Born and educated in apartheid South Africa, Andrea practised as a political trial lawyer and human rights advocate, representing victims and opponents of apartheid laws. In 1988 she was appointed solicitor to 25 black defendants in a notorious death penalty case in South Africa and later published an account of her experiences in Upington (Allen & Unwin 1999) which was short-listed for the Alan Paton Non-Fiction Award. In the case of the Upington 25, the judge (there being no jury system in South Africa) applied the ‘common purpose doctrine’ and convicted 25 accused of the murder of one man, a black policeman; 14 of her clients were sentenced to death and her barrister, Namibian human rights advocate, Anton Lubowski, was assassinated a few months later. Soon after Anton’s murder, Andrea came to live in Australia returning to South African to conduct the appeal of the 25 in 1991; 21 of the 25 murder convictions were overturned and all the death sentences were commuted. The story of the Upington 25 has been made into a documentary, A Common Purpose, which won the 2011 Sydney Film Festival Audience Award for Best Documentary. Since arriving in Australia, Andrea has continued her fight for the rights of others, through her involvement and leadership in many organisations including: the Public Interest Advocacy Centre, the University of New South Wales Faculty of Law, the Administrative Decisions Tribunal and the NSW Law Reform Commission, and as Director of UNSW’s Australian Human Rights Centre. She is currently a member of the board of the NSW Legal Aid Commission, the editorial board of the Australian Journal of Human Rights and the Advisory Council of Jurists of the Asia-Pacific Forum of National Human Rights Institutions. In May 2011, Andrea took up a 6 month part-time appointment as Deputy Sex Discrimination Commissioner at the Australian Human Rights Commission.

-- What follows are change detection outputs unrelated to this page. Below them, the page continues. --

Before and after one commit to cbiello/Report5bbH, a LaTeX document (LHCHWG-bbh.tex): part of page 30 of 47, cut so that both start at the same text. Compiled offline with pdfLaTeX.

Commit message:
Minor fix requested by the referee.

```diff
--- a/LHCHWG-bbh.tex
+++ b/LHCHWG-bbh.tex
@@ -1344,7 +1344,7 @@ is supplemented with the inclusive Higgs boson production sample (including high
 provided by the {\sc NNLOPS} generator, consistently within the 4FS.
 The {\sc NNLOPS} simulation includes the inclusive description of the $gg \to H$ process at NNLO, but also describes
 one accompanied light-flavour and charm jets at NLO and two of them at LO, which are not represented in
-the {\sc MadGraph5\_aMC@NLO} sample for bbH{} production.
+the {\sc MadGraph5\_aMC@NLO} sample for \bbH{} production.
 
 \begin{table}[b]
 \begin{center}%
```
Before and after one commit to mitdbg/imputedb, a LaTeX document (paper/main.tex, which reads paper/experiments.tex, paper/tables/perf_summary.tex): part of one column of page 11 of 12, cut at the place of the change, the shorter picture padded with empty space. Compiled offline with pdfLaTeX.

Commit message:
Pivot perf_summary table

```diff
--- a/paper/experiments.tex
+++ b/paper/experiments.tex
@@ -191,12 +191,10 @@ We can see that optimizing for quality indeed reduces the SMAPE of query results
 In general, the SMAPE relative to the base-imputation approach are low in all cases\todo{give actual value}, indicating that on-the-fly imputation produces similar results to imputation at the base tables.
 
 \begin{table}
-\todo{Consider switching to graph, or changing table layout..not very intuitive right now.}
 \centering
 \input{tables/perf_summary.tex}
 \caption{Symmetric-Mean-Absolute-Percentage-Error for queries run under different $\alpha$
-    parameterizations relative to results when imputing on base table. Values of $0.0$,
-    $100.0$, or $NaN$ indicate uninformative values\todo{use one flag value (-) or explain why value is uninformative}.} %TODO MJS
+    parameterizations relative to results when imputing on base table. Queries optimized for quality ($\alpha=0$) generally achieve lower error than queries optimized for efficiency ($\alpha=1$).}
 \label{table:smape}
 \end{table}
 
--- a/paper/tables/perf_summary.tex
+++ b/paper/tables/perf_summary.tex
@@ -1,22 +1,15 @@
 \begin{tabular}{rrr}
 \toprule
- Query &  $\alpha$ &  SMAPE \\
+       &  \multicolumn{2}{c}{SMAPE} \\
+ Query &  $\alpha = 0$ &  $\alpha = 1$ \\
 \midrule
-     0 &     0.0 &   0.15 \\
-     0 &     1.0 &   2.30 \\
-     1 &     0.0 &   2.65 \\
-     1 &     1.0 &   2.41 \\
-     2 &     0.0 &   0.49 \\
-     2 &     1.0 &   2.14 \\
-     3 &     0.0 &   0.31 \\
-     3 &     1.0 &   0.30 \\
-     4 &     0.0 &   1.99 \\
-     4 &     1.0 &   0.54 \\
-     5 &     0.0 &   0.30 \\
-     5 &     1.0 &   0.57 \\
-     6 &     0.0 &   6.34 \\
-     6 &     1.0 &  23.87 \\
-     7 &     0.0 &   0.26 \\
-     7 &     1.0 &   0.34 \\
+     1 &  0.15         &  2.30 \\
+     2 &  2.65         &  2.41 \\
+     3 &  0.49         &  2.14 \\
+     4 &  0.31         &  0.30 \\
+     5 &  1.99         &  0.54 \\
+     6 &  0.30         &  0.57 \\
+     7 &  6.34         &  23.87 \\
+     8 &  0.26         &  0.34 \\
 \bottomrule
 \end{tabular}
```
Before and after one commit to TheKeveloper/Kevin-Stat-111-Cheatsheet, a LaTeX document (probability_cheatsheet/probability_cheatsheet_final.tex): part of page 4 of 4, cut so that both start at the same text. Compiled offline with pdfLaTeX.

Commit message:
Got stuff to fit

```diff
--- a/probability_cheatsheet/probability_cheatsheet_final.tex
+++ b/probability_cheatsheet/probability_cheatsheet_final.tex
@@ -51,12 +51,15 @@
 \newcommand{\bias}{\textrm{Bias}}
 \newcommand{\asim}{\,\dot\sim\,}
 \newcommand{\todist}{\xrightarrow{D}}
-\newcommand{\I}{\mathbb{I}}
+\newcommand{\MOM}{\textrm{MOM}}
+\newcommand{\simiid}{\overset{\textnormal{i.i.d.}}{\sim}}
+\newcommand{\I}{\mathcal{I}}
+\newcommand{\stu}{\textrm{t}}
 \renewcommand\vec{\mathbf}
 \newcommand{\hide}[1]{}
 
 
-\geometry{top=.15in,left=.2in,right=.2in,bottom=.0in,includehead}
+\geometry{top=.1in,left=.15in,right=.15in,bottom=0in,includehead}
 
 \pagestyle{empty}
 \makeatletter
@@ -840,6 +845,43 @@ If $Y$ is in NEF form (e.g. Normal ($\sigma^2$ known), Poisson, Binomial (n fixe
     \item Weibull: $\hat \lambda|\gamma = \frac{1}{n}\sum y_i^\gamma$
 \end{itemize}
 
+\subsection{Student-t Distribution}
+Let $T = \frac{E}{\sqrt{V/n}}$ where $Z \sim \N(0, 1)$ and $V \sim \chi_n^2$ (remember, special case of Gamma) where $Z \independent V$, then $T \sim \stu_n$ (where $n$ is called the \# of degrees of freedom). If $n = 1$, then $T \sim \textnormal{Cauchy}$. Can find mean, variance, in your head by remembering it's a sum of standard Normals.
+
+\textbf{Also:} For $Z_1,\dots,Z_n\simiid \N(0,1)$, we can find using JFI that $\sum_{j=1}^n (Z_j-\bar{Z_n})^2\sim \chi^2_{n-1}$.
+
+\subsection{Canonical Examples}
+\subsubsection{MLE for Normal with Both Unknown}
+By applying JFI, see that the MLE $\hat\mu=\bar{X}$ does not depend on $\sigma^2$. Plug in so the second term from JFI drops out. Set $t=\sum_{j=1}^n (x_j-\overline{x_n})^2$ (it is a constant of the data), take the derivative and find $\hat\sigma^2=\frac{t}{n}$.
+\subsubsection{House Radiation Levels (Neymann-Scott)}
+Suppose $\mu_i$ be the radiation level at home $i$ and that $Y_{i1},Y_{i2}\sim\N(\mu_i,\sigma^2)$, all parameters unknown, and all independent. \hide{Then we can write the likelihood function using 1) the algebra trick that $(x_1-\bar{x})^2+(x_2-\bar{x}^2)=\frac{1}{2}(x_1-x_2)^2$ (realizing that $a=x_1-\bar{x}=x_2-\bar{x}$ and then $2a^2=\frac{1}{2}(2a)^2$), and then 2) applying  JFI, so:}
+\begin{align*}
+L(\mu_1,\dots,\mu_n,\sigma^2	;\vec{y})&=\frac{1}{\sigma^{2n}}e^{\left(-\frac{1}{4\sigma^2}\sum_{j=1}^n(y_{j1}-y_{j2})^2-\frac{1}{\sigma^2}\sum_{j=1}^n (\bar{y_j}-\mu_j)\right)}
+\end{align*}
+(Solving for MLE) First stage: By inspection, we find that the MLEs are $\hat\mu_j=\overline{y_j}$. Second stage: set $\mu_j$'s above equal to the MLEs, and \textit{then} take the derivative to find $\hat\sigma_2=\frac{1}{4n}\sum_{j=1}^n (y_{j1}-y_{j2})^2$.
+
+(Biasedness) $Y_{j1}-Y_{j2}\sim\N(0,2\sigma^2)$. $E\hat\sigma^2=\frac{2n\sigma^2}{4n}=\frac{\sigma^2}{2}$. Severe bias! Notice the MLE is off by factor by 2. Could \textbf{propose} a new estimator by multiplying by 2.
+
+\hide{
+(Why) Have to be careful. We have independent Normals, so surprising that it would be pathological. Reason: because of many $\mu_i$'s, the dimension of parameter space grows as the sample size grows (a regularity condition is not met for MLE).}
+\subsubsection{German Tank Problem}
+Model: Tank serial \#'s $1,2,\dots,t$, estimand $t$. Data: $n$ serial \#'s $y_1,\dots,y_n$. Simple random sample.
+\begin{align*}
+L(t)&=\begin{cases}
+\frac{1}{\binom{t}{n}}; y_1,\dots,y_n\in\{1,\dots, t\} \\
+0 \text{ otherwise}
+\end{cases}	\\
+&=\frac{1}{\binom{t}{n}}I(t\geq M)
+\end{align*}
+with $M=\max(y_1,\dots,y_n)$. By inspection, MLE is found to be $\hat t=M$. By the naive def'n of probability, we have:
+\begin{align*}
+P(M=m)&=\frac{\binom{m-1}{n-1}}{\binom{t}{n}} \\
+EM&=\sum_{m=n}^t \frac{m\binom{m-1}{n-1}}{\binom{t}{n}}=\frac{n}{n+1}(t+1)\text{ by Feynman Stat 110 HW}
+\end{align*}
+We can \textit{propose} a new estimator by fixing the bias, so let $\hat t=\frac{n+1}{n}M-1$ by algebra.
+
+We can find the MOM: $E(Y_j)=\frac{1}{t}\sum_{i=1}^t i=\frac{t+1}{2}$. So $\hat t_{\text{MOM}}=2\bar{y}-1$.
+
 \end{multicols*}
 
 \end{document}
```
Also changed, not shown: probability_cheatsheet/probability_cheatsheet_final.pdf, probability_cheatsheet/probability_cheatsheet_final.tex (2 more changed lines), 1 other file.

Photographer: Diane Macdonald
Location: University of New South Wales